### Work required:
The answer must be the full listing, retyped exactly.

== Material for this exercise

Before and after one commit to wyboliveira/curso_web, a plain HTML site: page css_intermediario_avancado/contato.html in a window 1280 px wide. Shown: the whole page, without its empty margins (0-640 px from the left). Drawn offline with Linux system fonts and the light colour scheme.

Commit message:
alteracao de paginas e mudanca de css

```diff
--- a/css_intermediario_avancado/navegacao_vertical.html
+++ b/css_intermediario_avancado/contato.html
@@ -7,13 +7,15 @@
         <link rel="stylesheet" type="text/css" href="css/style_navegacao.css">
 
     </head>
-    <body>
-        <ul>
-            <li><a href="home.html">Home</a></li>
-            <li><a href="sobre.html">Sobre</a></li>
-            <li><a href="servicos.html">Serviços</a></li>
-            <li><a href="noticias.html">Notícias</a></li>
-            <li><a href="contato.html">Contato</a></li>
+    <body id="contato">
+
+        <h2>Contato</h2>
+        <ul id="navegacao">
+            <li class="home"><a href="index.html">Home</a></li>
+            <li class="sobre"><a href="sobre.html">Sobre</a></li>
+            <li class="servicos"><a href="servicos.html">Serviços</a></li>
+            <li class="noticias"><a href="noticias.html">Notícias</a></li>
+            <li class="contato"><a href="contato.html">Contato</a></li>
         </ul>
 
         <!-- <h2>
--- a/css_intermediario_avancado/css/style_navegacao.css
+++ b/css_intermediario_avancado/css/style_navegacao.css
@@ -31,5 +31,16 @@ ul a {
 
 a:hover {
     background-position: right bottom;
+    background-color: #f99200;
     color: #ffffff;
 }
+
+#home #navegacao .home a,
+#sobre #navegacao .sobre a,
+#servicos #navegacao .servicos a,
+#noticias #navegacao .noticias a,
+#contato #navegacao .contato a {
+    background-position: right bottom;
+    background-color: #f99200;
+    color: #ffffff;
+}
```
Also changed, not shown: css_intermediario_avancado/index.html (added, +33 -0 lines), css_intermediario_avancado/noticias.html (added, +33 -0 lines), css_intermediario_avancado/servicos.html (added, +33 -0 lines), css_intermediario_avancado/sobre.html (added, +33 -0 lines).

====

### Your solution:
Before and after one commit to wyboliveira/curso_web, a plain HTML site: page css_intermediario_avancado/contato.html in a window 1280 px wide. Shown: the whole page, without its empty margins (0-640 px from the left). Drawn offline with Linux system fonts and the light colour scheme.

Commit message:
alteracao de paginas e mudanca de css

```diff
--- a/css_intermediario_avancado/navegacao_vertical.html
+++ b/css_intermediario_avancado/contato.html
@@ -7,13 +7,15 @@
         <link rel="stylesheet" type="text/css" href="css/style_navegacao.css">
 
     </head>
-    <body>
-        <ul>
-            <li><a href="home.html">Home</a></li>
-            <li><a href="sobre.html">Sobre</a></li>
-            <li><a href="servicos.html">Serviços</a></li>
-            <li><a href="noticias.html">Notícias</a></li>
-            <li><a href="contato.html">Contato</a></li>
+    <body id="contato">
+
+        <h2>Contato</h2>
+        <ul id="navegacao">
+            <li class="home"><a href="index.html">Home</a></li>
+            <li class="sobre"><a href="sobre.html">Sobre</a></li>
+            <li class="servicos"><a href="servicos.html">Serviços</a></li>
+            <li class="noticias"><a href="noticias.html">Notícias</a></li>
+            <li class="contato"><a href="contato.html">Contato</a></li>
         </ul>
 
         <!-- <h2>
--- a/css_intermediario_avancado/css/style_navegacao.css
+++ b/css_intermediario_avancado/css/style_navegacao.css
@@ -31,5 +31,16 @@ ul a {
 
 a:hover {
     background-position: right bottom;
+    background-color: #f99200;
     color: #ffffff;
 }
+
+#home #navegacao .home a,
+#sobre #navegacao .sobre a,
+#servicos #navegacao .servicos a,
+#noticias #navegacao .noticias a,
+#contato #navegacao .contato a {
+    background-position: right bottom;
+    background-color: #f99200;
+    color: #ffffff;
+}
```
Also changed, not shown: css_intermediario_avancado/index.html (added, +33 -0 lines), css_intermediario_avancado/noticias.html (added, +33 -0 lines), css_intermediario_avancado/servicos.html (added, +33 -0 lines), css_intermediario_avancado/sobre.html (added, +33 -0 lines).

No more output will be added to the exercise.